Momentarily, one might envy the Amish, the Hasidic Jews or some other group whose dress is dictated by religious rules that do not change. Or the private schools who require students to wear uniforms, claiming the dress code frees students from the tyranny of fashion. However, when it comes to human drapery, every individual who attains a position of power or any organization that claims a membership feels that there must be rules for their disciples dress.
The Amish, for instance, care nothing for fashion, and they dress “plain and simple.” On the other hand, they feel that buttons are more decorative than utilitarian; consequently, most orders forbid them. The aforementioned Hasidic Jewish men are not allowed to wear pants. (Considering anatomical differences, it might make more sense for men to wear skirts and women slacks. Fashion and reason, however, have nothing in common.) Many religions require men to remove their headwear when they enter a place of worship, but the same set of rules requires women to wear a head covering.

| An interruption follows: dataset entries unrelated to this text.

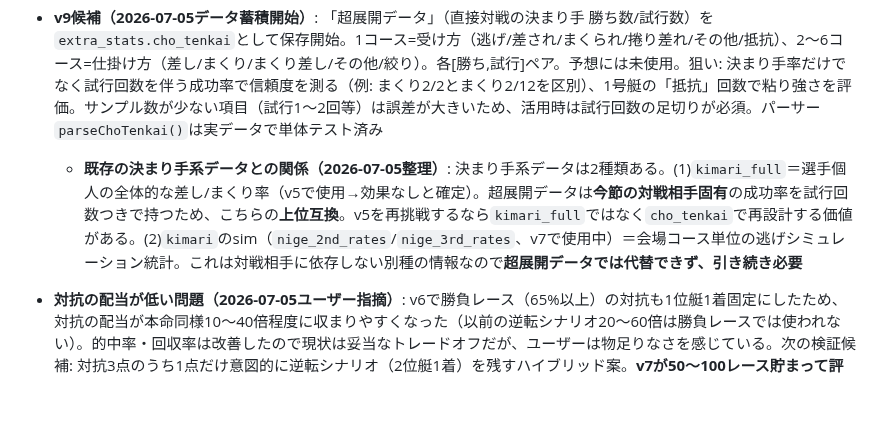
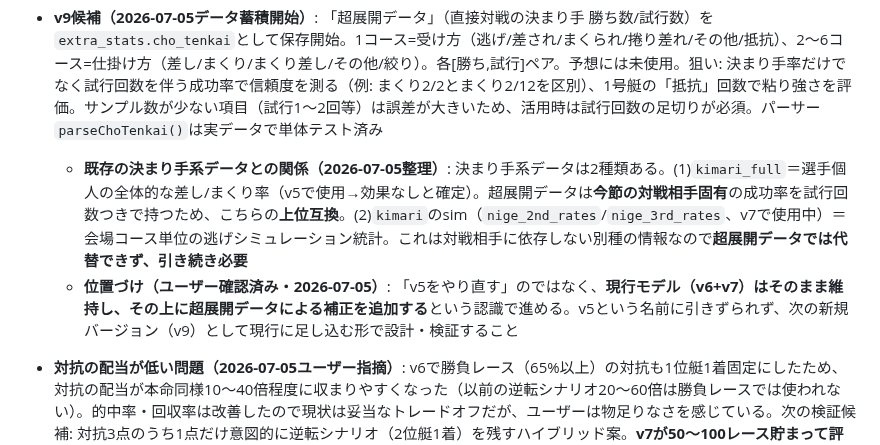
Before and after one commit to sukepbudou-svg/test, a Markdown page: CLAUDE.md, the part around the change. Rendered like a GitHub page; blank space fills up the shorter version.

Commit message:
CLAUDE.md: 超展開データはv5の焼き直しでなくv6+v7への追加補正として位置づけを明確化

```diff
--- a/CLAUDE.md
+++ b/CLAUDE.md
@@ -114,7 +114,8 @@
 
 - **v8候補（データ蓄積中）**: 2026-07-04からST考察（安定率/抜出率/出遅率）・ST順位・部品交換・調整重量を`extra_stats`としてinput_dataに保存開始。予想には未使用。有望案: 1号艇の出遅率を勝負レース判定や裏熊の弱点条件に、部品交換をモーター評価の警戒サインに。**100レース貯まったらバックテストで検証**
 - **v9候補（2026-07-05データ蓄積開始）**: 「超展開データ」（直接対戦の決まり手 勝ち数/試行数）を`extra_stats.cho_tenkai`として保存開始。1コース=受け方（逃げ/差され/まくられ/捲り差れ/その他/抵抗）、2〜6コース=仕掛け方（差し/まくり/まくり差し/その他/絞り）。各[勝ち,試行]ペア。予想には未使用。狙い: 決まり手率だけでなく試行回数を伴う成功率で信頼度を測る（例: まくり2/2とまくり2/12を区別）、1号艇の「抵抗」回数で粘り強さを評価。サンプル数が少ない項目（試行1〜2回等）は誤差が大きいため、活用時は試行回数の足切りが必須。パーサー`parseChoTenkai()`は実データで単体テスト済み
-  - **既存の決まり手系データとの関係（2026-07-05整理）**: 決まり手系データは2種類ある。(1)`kimari_full`＝選手個人の全体的な差し/まくり率（v5で使用→効果なしと確定）。超展開データは**今節の対戦相手固有**の成功率を試行回数つきで持つため、こちらの**上位互換**。v5を再挑戦するなら`kimari_full`ではなく`cho_tenkai`で再設計する価値がある。(2)`kimari`のsim（`nige_2nd_rates`/`nige_3rd_rates`、v7で使用中）＝会場コース単位の逃げシミュレーション統計。これは対戦相手に依存しない別種の情報なので**超展開データでは代替できず、引き続き必要**
+  - **既存の決まり手系データとの関係（2026-07-05整理）**: 決まり手系データは2種類ある。(1)`kimari_full`＝選手個人の全体的な差し/まくり率（v5で使用→効果なしと確定）。超展開データは**今節の対戦相手固有**の成功率を試行回数つきで持つため、こちらの**上位互換**。(2)`kimari`のsim（`nige_2nd_rates`/`nige_3rd_rates`、v7で使用中）＝会場コース単位の逃げシミュレーション統計。これは対戦相手に依存しない別種の情報なので**超展開データでは代替できず、引き続き必要**
+  - **位置づけ（ユーザー確認済み・2026-07-05）**: 「v5をやり直す」のではなく、**現行モデル（v6+v7）はそのまま維持し、その上に超展開データによる補正を追加する**という認識で進める。v5という名前に引きずられず、次の新規バージョン（v9）として現行に足し込む形で設計・検証すること
 
 - **対抗の配当が低い問題（2026-07-05ユーザー指摘）**: v6で勝負レース（65%以上）の対抗も1位艇1着固定にしたため、対抗の配当が本命同様10〜40倍程度に収まりやすくなった（以前の逆転シナリオ20〜60倍は勝負レースでは使われない）。的中率・回収率は改善したので現状は妥当なトレードオフだが、ユーザーは物足りなさを感じている。次の検証候補: 対抗3点のうち1点だけ意図的に逆転シナリオ（2位艇1着）を残すハイブリッド案。**v7が50〜100レース貯まって評価が固まってから検討すること**（今すぐは変更しない、v7の効果測定と混同しないため）
 - 対抗1点目: スコア1位2位が拮抗している時だけ逆転シナリオを入れる条件分岐（提案済み・保留、上の配当問題と統合して再検討）
```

An interesting effect of clothing fashion is that an individual can protest an entire culture by dressing unfashionably. Most Americans, even those who were not alive at the time, recognize “hippie” clothing from a half-century ago. So called “Goth” styles tell us something of the wearer’s attitude. “Dress down Friday” is a modest protest against the obligatory daily office costume.
A threatened culture typically discards superfluities and returns to basics. For me that means jeans and T-shirts.
Email Chuck Avery at [email protected]